To me Mezirow’s theories on transformative learning aren’t simply based on the need for a different approach in adult education but also based around the politics of the use of pre- existing material in the education of adults, and in writing a theory for an established area the need to refer to those who came before you in order to give your theory more credence in your given field.
The focus of this theory is based upon the needs of adult learners when returning to education and their changing needs for their education, whether it be that the subject now needs to be able to be taught in conjunction with practical applications and using real life as an incentive for study.
The theory can be viewed as both daunting and comforting.

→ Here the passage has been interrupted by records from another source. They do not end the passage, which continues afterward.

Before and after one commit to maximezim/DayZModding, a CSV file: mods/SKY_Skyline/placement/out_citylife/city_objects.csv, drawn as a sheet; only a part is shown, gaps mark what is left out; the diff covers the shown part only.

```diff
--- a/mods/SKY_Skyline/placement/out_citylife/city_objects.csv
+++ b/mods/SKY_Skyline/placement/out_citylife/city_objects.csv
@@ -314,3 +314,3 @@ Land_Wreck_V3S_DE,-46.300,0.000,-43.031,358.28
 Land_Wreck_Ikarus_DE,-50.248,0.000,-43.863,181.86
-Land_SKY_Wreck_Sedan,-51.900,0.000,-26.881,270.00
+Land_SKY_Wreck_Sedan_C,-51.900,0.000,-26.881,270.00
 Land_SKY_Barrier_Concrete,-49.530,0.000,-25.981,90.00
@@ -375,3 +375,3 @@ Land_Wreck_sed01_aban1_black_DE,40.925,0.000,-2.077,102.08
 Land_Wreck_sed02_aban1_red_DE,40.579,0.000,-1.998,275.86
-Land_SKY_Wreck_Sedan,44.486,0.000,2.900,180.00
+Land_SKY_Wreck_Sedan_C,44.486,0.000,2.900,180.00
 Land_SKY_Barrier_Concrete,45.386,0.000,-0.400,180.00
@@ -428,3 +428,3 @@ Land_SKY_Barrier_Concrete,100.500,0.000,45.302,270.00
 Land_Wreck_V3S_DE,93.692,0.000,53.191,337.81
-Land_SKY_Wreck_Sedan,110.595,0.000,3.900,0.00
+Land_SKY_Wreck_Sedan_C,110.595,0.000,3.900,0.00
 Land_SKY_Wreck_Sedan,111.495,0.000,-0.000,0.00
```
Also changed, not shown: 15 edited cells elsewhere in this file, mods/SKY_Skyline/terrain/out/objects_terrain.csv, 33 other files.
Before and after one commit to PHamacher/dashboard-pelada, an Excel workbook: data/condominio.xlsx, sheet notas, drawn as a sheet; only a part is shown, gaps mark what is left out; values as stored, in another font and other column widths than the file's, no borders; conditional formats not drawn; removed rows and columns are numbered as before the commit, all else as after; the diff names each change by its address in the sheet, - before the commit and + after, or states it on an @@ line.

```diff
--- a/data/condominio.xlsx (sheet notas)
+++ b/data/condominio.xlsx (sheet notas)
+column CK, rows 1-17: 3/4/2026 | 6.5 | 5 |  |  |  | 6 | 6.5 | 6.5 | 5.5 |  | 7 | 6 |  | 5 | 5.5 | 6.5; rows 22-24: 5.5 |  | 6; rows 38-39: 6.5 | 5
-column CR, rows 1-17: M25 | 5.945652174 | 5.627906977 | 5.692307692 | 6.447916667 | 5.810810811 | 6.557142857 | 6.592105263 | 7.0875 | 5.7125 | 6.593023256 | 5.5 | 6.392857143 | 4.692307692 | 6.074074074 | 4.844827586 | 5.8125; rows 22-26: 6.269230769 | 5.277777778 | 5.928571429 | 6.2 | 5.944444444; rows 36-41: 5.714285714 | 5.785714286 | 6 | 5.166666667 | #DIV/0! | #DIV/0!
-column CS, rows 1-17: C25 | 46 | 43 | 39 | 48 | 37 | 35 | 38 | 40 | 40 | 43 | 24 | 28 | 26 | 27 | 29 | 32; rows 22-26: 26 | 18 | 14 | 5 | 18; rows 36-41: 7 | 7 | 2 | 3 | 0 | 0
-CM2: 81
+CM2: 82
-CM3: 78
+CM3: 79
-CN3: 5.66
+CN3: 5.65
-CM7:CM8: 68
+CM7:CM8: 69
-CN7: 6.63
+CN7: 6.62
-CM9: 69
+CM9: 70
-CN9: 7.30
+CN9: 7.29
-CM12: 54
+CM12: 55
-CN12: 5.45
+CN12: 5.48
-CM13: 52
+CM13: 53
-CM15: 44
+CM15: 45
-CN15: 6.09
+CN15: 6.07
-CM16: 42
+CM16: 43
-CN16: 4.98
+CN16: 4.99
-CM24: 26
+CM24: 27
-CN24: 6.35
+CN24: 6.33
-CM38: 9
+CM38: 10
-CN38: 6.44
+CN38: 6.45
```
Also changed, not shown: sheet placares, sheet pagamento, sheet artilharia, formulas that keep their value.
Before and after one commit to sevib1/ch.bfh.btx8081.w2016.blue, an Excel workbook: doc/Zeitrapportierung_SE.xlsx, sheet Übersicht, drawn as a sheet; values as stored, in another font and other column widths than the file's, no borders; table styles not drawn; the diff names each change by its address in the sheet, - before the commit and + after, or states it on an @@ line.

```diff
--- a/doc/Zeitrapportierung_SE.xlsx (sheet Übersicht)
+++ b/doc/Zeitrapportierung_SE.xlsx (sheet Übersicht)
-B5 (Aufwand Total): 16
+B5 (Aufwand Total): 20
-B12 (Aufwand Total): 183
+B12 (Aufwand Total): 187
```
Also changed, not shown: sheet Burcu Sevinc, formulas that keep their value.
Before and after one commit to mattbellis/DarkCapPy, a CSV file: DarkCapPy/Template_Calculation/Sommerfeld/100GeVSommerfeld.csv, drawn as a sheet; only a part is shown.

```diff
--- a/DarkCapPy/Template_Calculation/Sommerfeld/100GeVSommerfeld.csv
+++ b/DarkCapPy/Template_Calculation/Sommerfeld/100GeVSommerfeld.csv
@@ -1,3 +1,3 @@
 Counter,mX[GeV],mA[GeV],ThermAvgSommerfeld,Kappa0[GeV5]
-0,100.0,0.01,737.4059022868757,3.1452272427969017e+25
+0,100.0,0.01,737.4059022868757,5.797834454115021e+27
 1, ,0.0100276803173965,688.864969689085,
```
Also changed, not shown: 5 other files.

Daunting as the subject focuses on the need to change the way you teach/ learn, depending on your view point, in order to make the language/ topics more approachable and applicable for adult learners or those that have returned to education after a period of time, however the theory itself includes quite a lot of theoretical jargon that left me stumped and took about five attempts at reading to be able to write this blog, and even at that my grasp of the content is shaky at best.
Kitchenam, in his writing of this article, seems more preoccupied with sounding academic and panders to his academic peers rather then making an informative evaluation of Mezirow’s theory for the average student. The article is very complex in it’s formatting and includes very little in the way of straight forward usable information for someone who is reading the article to gain a different perspective on the work of Mezirow in regard to Transformative Learning.